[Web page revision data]
<<<<
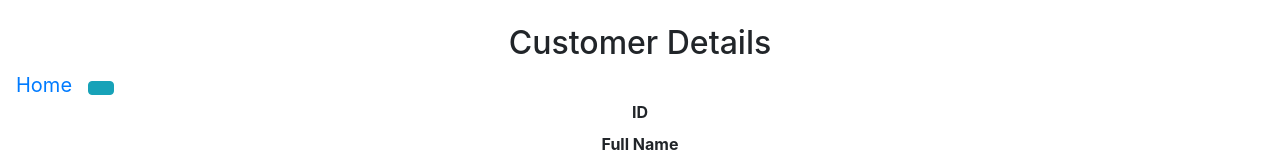
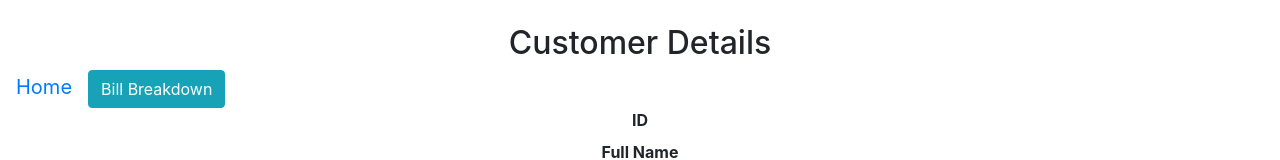
Before and after one commit to Prot0ast/SSP2-FR, a React (Create React App) app: page /Customers/1 in a window 1280 px wide. Shown: the part 216-376 px from the top of the page. Built offline with nearby package versions, Linux system fonts and the light colour scheme; no server answers; the HTML template or start-up script is replaced by a standard one.

Commit message:
pushing current changes

```diff
--- a/src/App.tsx
+++ b/src/App.tsx
@@ -23,7 +23,6 @@ function App() {
           <Route path="/Device" element={<Devices />}/>
           <Route path="/Device/:deviceId" element={<DeviceDetails/>}/>
           <Route path="/CustomerPlan" element={<CustomerPlans/>}/>
-
         </Routes>
       </BrowserRouter>
     </ThemeContext.Provider>
--- a/src/pages/CustomerDetails.tsx
+++ b/src/pages/CustomerDetails.tsx
@@ -6,27 +6,6 @@ import { Footer, Header } from "../components";
 import './Page.css';
 
 export function CustomerDetails() {
-  // fetch("https://localhost:5001/api/Customer/${customerId}") // <- how to pass customer id???
-  // .then(function(response){
-  //   return response.json();
-  // }).then(function(customer){
-  //   let placeholder = document.querySelector("#data-output");
-  //   let out = "";
-  //   for(let c of customer){
-  //     out += `
-  //     <tr>
-  //       <td>${c.id}</td>
-  //       <td>${c.fullName}</td>
-  //       <td>${c.email}</td>
-  //       <td>${c.plans}</td>
-  //       <td>${c.cardType}</td>
-  //       <td>${c.devices}</td>
-  //       <td>${c.fullName}</td>
-  //     </tr>
-  //     `;
-  //   }
-  //   placeholder!.innerHTML = out;
-  // })
   const [customer, setCustomer] = React.useState({
     id: "",
     fullName: "",
@@ -54,7 +33,7 @@ export function CustomerDetails() {
       <Header />
       <h2 className="centerText">Customer Details</h2>
       <a className="btn-btn-primary btn-lg" href="/">Home</a>
-      <a className='btn btn-info' href="/Customer/$:bill"></a>
+      <a className='btn btn-info' href="/Customer/$:bill">Bill Breakdown</a>
       <dl>
         <dt className="centerText">ID</dt>
         <dd>{customer.id}</dd>
```
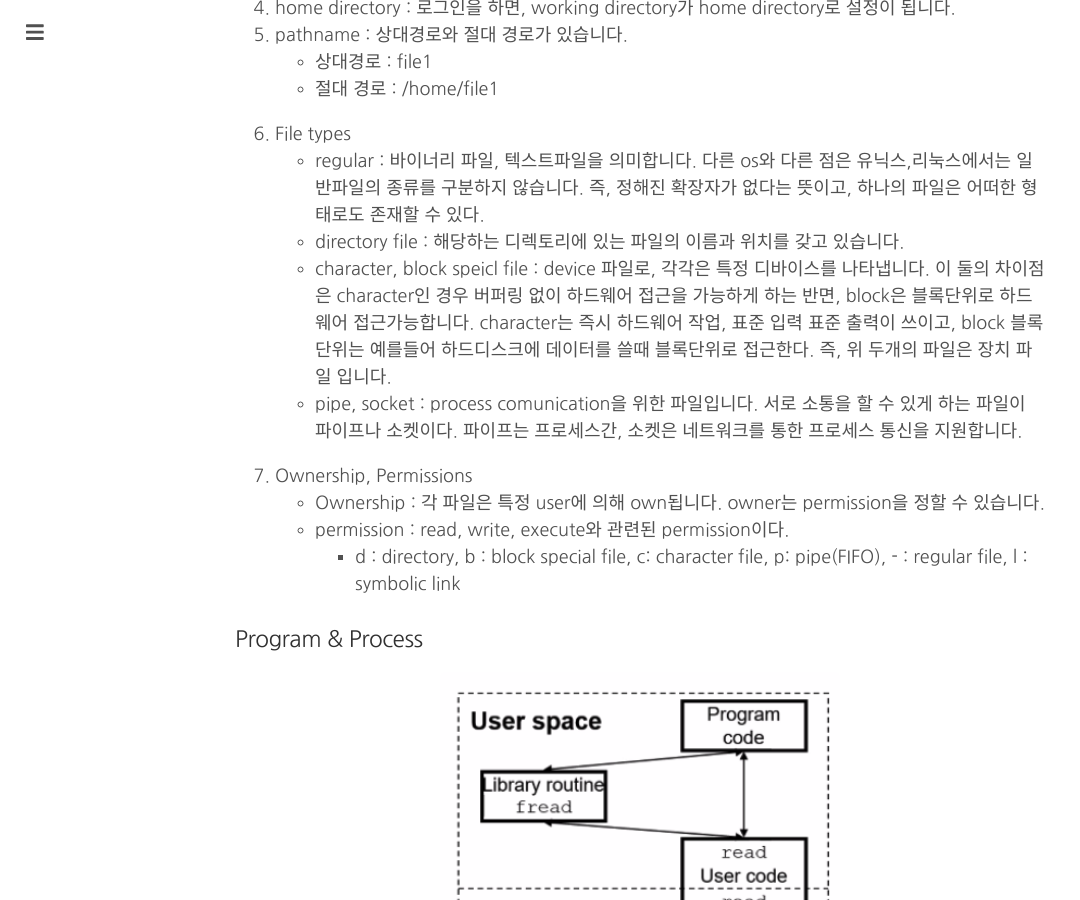
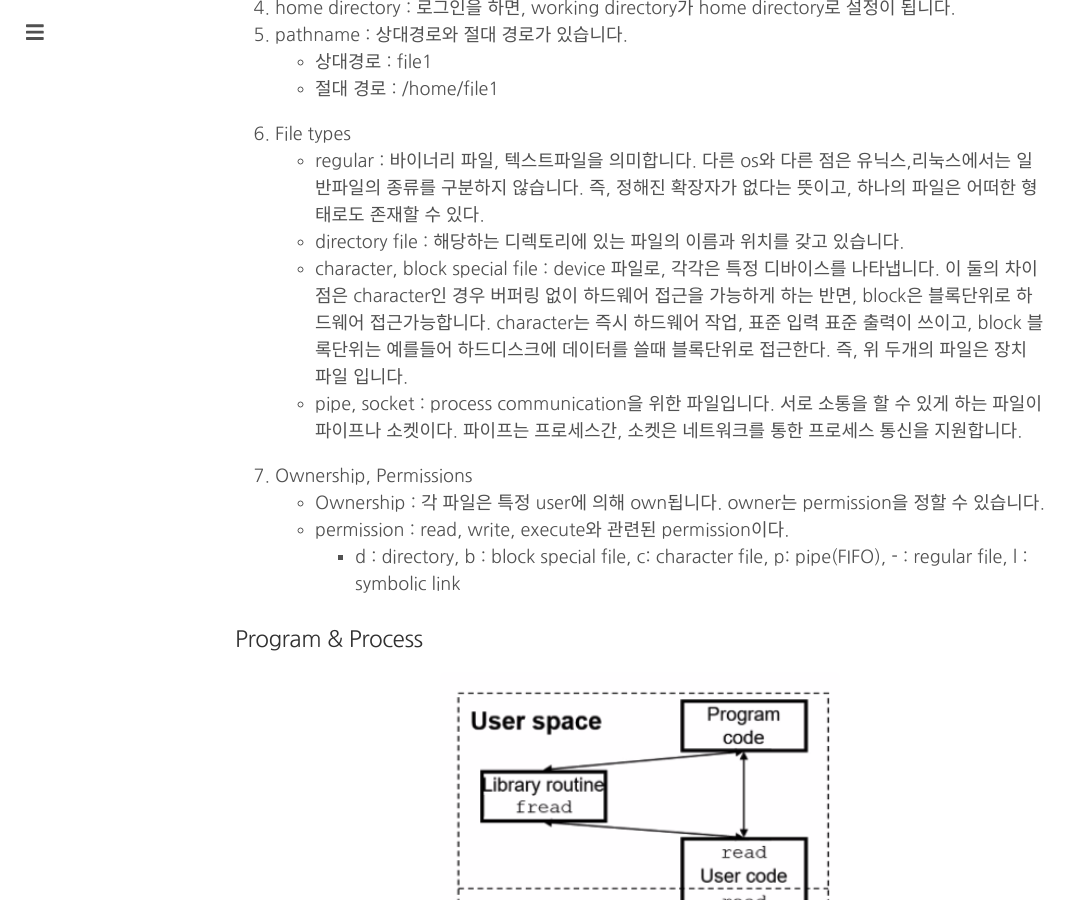
Before and after one commit to changhyeonnam/changhyeonnam.github.io, a Jekyll site: the page built from _posts/2021/2021-10-29-basic_concept_linux.md, in a window 1280 px wide and 900 px high, scrolled down 1306 px. Shown: the whole window, without its empty margins (0-1080 px from the left). Built offline with Jekyll 4.4.1, drawn with Linux system fonts in a browser that asks for light colours; nearby versions of some CDN libraries; comment, search, counter and statistics services are not loaded.

Commit message:
Update 2021-10-29-basic_concept_linux.md

```diff
--- a/_posts/2021/2021-10-29-basic_concept_linux.md
+++ b/_posts/2021/2021-10-29-basic_concept_linux.md
@@ -40,8 +40,8 @@ Created: October 29, 2021 1:31 AM
 6. File types
     - regular : 바이너리 파일, 텍스트파일을 의미합니다. 다른 os와 다른 점은 유닉스,리눅스에서는 일반파일의 종류를 구분하지 않습니다. 즉, 정해진 확장자가 없다는 뜻이고, 하나의 파일은 어떠한 형태로도 존재할 수 있다.
     - directory file : 해당하는 디렉토리에 있는 파일의 이름과 위치를 갖고 있습니다.
-    - character, block speicl file : device 파일로, 각각은 특정 디바이스를 나타냅니다. 이 둘의 차이점은 character인 경우 버퍼링 없이 하드웨어 접근을 가능하게 하는 반면, block은 블록단위로 하드웨어 접근가능합니다. character는 즉시 하드웨어 작업, 표준 입력 표준 출력이 쓰이고, block 블록단위는 예를들어 하드디스크에 데이터를 쓸때 블록단위로 접근한다. 즉, 위 두개의 파일은 장치 파일 입니다.
-    - pipe, socket : process comunication을 위한 파일입니다. 서로 소통을 할 수 있게 하는 파일이 파이프나 소켓이다. 파이프는 프로세스간, 소켓은 네트워크를 통한 프로세스 통신을 지원합니다.
+    - character, block special file : device 파일로, 각각은 특정 디바이스를 나타냅니다. 이 둘의 차이점은 character인 경우 버퍼링 없이 하드웨어 접근을 가능하게 하는 반면, block은 블록단위로 하드웨어 접근가능합니다. character는 즉시 하드웨어 작업, 표준 입력 표준 출력이 쓰이고, block 블록단위는 예를들어 하드디스크에 데이터를 쓸때 블록단위로 접근한다. 즉, 위 두개의 파일은 장치 파일 입니다.
+    - pipe, socket : process communication을 위한 파일입니다. 서로 소통을 할 수 있게 하는 파일이 파이프나 소켓이다. 파이프는 프로세스간, 소켓은 네트워크를 통한 프로세스 통신을 지원합니다.
 7. Ownership, Permissions
     - Ownership : 각 파일은 특정 user에 의해 own됩니다. owner는 permission을 정할 수 있습니다.
     - permission : read, write, execute와 관련된 permission이다.
```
>>>>
[YOUR TASK] Lines with the word "href": copy each one from the data above.

[TASK RESPONSE]
       <a className="btn-btn-primary btn-lg" href="/">Home</a>
-      <a className='btn btn-info' href="/Customer/$:bill"></a>
+      <a className='btn btn-info' href="/Customer/$:bill">Bill Breakdown</a>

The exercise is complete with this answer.